» **Input material**:
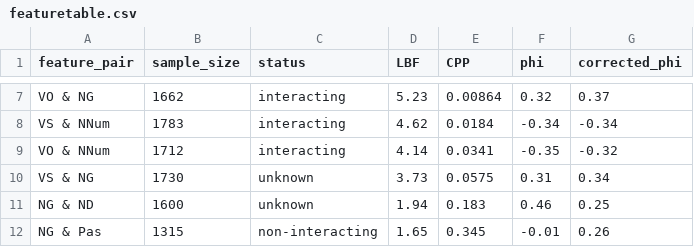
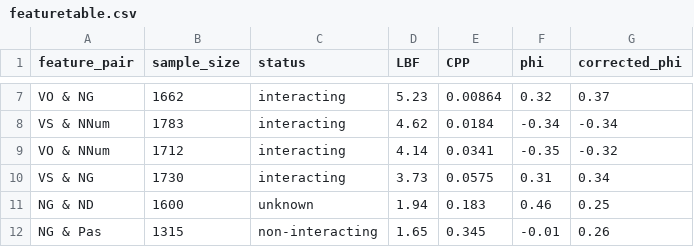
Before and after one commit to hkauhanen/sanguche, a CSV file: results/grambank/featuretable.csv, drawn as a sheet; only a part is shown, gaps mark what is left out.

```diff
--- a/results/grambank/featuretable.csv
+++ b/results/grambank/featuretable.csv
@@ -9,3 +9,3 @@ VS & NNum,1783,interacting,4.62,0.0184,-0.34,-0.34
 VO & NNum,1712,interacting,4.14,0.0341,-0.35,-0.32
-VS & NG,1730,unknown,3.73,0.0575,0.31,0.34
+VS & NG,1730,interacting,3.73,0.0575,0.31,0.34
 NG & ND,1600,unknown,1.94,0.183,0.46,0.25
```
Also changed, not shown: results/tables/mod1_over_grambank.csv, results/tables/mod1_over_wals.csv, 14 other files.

---

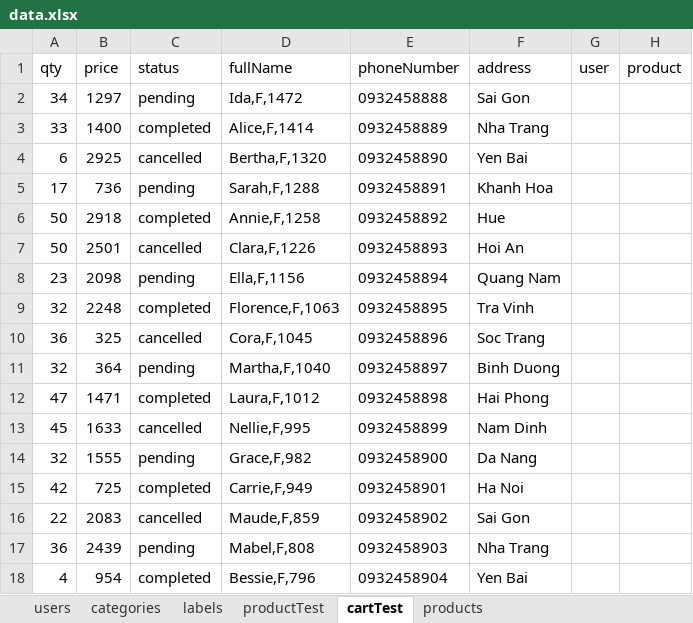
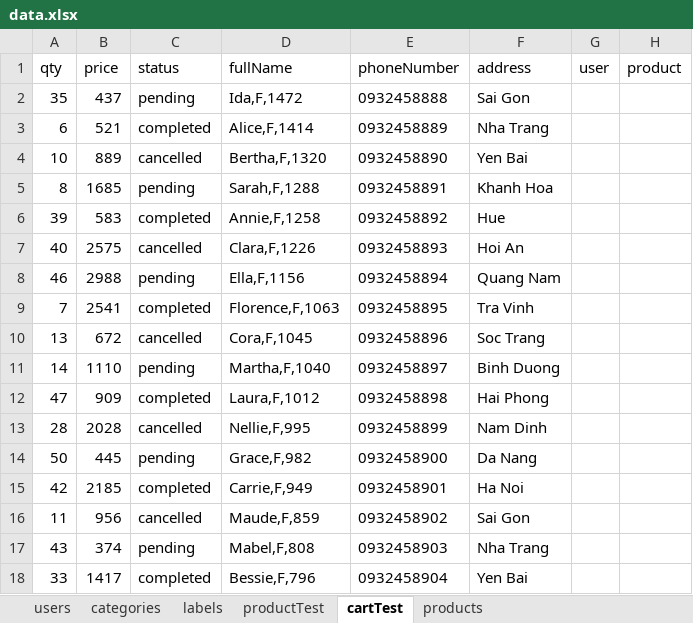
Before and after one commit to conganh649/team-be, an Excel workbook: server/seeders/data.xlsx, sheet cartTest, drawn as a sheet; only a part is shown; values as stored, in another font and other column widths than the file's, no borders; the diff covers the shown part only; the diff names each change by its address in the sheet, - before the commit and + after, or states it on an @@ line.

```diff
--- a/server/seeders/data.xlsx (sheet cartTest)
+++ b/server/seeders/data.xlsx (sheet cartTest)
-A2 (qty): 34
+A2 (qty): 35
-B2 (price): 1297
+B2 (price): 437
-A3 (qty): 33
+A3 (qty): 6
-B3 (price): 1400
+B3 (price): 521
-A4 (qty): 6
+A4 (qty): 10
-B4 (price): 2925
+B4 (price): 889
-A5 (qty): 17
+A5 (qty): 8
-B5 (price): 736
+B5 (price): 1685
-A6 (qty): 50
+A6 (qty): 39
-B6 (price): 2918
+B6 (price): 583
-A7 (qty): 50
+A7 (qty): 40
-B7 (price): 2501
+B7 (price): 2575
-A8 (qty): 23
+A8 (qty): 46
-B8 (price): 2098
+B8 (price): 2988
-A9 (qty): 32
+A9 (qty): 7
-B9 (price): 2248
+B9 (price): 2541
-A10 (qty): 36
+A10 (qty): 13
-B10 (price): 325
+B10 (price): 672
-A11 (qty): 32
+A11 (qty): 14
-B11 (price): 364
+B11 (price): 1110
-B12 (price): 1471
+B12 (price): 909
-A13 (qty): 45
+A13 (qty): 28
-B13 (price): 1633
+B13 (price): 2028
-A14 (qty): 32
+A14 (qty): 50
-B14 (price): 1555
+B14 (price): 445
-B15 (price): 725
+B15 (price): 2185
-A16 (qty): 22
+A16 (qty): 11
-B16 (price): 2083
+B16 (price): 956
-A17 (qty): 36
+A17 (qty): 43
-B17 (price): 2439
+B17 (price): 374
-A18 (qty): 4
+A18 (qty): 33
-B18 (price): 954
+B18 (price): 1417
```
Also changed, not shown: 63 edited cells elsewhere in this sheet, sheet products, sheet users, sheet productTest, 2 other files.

» **Exercise directions**: Your answer should be the lines of the records that include the word "drawn".

» **Your response**:
Before and after one commit to hkauhanen/sanguche, a CSV file: results/grambank/featuretable.csv, drawn as a sheet; only a part is shown, gaps mark what is left out.
Before and after one commit to conganh649/team-be, an Excel workbook: server/seeders/data.xlsx, sheet cartTest, drawn as a sheet; only a part is shown; values as stored, in another font and other column widths than the file's, no borders; the diff covers the shown part only; the diff names each change by its address in the sheet, - before the commit and + after, or states it on an @@ line.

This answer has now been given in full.